EXERCISE —
Each line with the string "labelText" is to be copied from the records below.

PROVIDED ENTRIES —
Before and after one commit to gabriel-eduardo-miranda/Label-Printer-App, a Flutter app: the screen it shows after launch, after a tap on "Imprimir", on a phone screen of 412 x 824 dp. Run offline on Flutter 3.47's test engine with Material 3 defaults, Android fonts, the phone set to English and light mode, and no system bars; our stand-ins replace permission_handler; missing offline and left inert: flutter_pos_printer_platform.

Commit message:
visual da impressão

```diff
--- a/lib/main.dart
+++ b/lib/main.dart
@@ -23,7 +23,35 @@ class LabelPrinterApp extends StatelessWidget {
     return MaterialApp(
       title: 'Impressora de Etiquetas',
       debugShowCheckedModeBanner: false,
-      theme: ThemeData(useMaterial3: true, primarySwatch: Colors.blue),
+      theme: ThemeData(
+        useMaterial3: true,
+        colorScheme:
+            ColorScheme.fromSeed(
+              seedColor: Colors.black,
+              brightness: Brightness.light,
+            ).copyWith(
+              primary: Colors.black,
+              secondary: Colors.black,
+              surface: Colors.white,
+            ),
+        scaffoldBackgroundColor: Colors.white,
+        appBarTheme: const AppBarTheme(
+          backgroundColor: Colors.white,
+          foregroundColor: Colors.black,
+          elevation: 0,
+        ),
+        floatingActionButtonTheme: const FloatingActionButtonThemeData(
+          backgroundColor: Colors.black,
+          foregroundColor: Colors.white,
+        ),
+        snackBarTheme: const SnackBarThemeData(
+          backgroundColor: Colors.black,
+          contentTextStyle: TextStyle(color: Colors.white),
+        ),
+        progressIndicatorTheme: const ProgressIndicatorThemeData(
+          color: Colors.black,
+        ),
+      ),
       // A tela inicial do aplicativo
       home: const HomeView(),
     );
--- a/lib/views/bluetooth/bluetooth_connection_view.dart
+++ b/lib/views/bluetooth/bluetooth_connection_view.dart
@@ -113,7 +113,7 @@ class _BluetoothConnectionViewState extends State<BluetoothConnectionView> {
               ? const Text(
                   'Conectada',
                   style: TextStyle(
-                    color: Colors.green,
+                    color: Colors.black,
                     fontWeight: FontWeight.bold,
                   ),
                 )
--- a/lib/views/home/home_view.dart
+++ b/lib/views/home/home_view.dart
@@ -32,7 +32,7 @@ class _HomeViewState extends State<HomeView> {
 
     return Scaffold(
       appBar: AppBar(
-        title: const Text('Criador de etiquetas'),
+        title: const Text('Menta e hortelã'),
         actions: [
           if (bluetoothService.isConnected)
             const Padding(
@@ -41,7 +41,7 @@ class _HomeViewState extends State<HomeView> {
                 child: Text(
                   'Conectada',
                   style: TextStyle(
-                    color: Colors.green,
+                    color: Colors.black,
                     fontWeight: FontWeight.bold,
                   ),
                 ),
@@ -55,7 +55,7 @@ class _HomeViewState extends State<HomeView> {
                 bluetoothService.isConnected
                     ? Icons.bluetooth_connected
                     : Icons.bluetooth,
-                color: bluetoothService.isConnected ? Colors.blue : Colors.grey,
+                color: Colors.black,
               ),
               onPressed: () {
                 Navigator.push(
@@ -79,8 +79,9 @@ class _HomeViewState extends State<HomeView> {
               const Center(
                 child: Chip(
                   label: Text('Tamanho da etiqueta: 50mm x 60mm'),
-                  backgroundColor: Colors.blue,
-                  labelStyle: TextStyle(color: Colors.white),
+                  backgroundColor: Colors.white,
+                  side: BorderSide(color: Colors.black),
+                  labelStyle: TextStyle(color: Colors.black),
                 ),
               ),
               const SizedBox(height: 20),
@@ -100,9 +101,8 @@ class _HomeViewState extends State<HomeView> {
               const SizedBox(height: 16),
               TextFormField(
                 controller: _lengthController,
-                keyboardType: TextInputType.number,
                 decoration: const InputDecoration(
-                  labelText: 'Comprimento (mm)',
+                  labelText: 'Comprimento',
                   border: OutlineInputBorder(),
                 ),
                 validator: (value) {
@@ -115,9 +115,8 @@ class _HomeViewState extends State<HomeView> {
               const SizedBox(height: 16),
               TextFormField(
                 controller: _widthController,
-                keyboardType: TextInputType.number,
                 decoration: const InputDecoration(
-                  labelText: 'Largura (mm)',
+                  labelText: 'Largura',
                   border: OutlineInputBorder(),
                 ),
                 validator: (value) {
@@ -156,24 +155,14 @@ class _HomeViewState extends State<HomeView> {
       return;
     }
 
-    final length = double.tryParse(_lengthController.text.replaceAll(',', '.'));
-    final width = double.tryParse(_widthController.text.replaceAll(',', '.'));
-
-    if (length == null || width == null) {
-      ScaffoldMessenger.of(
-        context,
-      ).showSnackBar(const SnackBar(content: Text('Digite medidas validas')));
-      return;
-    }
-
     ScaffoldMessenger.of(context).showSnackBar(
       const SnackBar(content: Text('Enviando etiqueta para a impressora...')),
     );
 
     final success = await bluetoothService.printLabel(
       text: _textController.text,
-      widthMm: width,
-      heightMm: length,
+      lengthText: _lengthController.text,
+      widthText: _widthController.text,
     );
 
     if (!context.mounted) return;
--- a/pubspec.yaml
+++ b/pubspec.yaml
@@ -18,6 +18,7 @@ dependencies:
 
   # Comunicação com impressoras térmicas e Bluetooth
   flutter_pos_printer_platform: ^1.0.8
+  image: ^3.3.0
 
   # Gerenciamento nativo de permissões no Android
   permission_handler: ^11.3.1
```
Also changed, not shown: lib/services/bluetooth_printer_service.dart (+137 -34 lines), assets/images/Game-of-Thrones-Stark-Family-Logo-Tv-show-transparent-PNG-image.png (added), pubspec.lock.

OUTPUT FOR THIS TASK —
-                  labelText: 'Comprimento (mm)',
+                  labelText: 'Comprimento',
-                  labelText: 'Largura (mm)',
+                  labelText: 'Largura',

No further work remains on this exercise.